The vibes shifted gears with the familiar guitar and drum thematic indicating that “The Other One” was manifesting. The first tune Weir wrote for the Grateful Dead has stayed with him for all these years, in many different twists and turns. Sly Robbie took on some experimental bombs during the opening jam stanza before Bobby delivered the words the whole crowd sang alongside him. After a lengthy passage between verses and ultimate climax, the band simmered the tune down to a halt; as opposed to the more typical segue way to the next tune. What would be the final tune of the night (no stage lighting was installed with a strict 7 pm curfew end) was Bobby’s Sunday-steady “Samson & Delilah.” Convincing vocal-work from Weir egged the boys on harder to play the hell out of the final tune, one that had the entire Sweetwater in the Sun assemblage gleefully swinging and singing. After the final choral proclamation, the undoubtedly abrupt ending was lightened up with Kimock’s good humor (Weir already gracefully ducked offstage), responding sarcastically to a cry for one more song, “are you fucking kidding me?!” The band appeared up to it, but the management affirmed that the show had to end.
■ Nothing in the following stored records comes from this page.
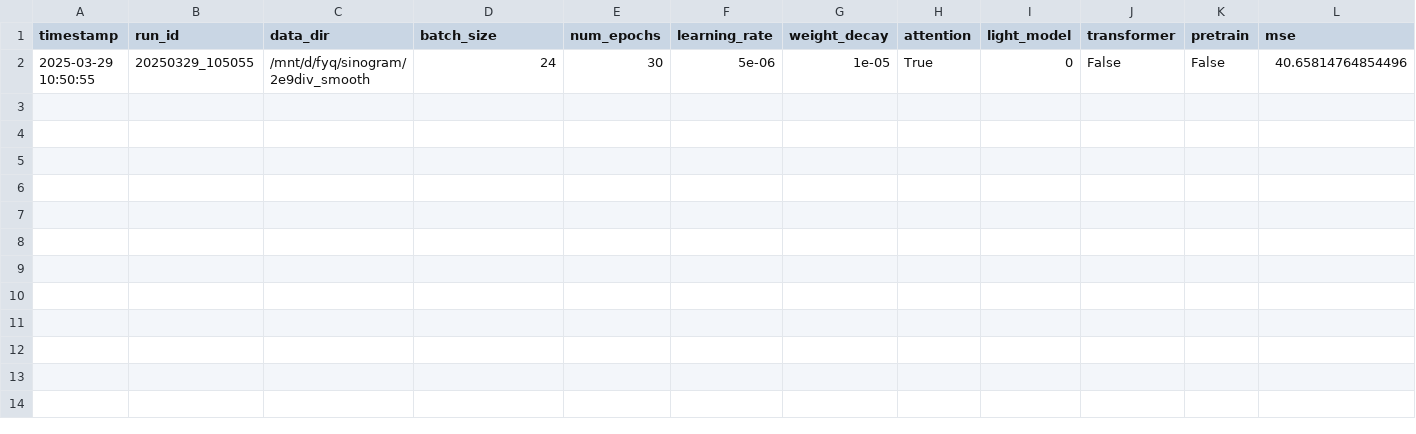
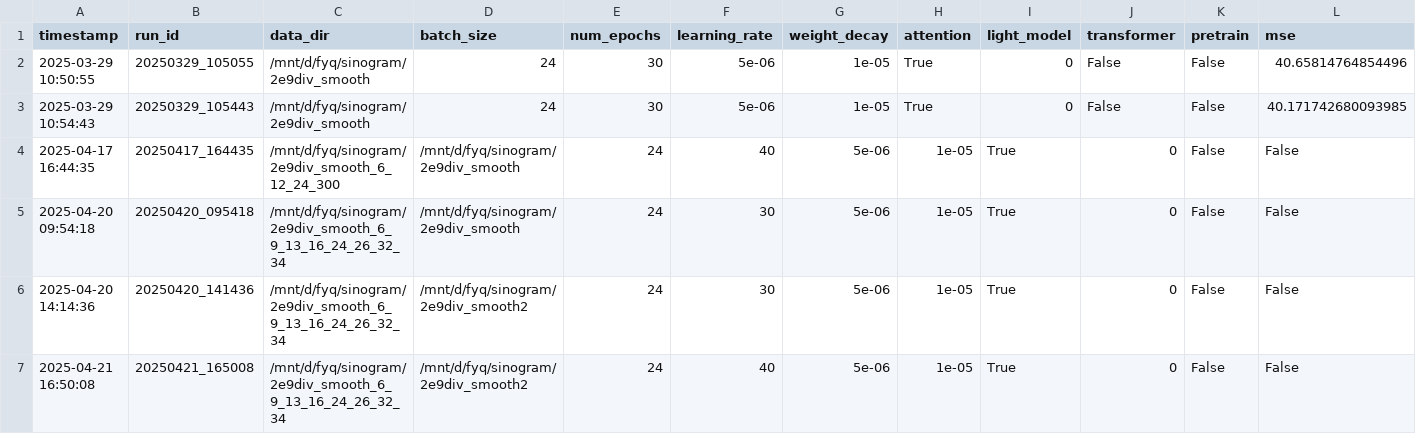
Before and after one commit to Yeqi-Fang/sinogram4, a CSV file: sinogram_results.csv, drawn as a sheet; only a part is shown; rows hold the shown columns only; the diff names each change by its address in the sheet, - before the commit and + after, or states it on an @@ line.

```diff
--- a/sinogram_results.csv
+++ b/sinogram_results.csv
+row 3: 2025-03-29 10:54:43 | 20250329_105443 | /mnt/d/fyq/sinogram/2e9div_smooth | 24 | 30 | 5e-06 | 1e-05 | True | 0 | False | False | 40.171742680093985
+row 4: 2025-04-17 16:44:35 | 20250417_164435 | /mnt/d/fyq/sinogram/2e9div_smooth_6_12_24_300 | /mnt/d/fyq/sinogram/2e9div_smooth | 24 | 40 | 5e-06 | 1e-05 | True | 0 | False | False
+row 5: 2025-04-20 09:54:18 | 20250420_095418 | /mnt/d/fyq/sinogram/2e9div_smooth_6_9_13_16_24_26_32_34 | /mnt/d/fyq/sinogram/2e9div_smooth | 24 | 30 | 5e-06 | 1e-05 | True | 0 | False | False
+row 6: 2025-04-20 14:14:36 | 20250420_141436 | /mnt/d/fyq/sinogram/2e9div_smooth_6_9_13_16_24_26_32_34 | /mnt/d/fyq/sinogram/2e9div_smooth2 | 24 | 30 | 5e-06 | 1e-05 | True | 0 | False | False
+row 7: 2025-04-21 16:50:08 | 20250421_165008 | /mnt/d/fyq/sinogram/2e9div_smooth_6_9_13_16_24_26_32_34 | /mnt/d/fyq/sinogram/2e9div_smooth2 | 24 | 40 | 5e-06 | 1e-05 | True | 0 | False | False
```
Also changed, not shown: 43 other files.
One could always beg for more, but what happened was plenty to be Grateful for. The scene has boiled down to intimate venue spaces, with both Weir and the other surviving members of Grateful Dead opting for smaller-scale shows. None of us can complain. A very big thanks to Sweetwater family for a fantastic first year for Sweetwater in the Sun, and to Stafford Lake Park for letting us be us.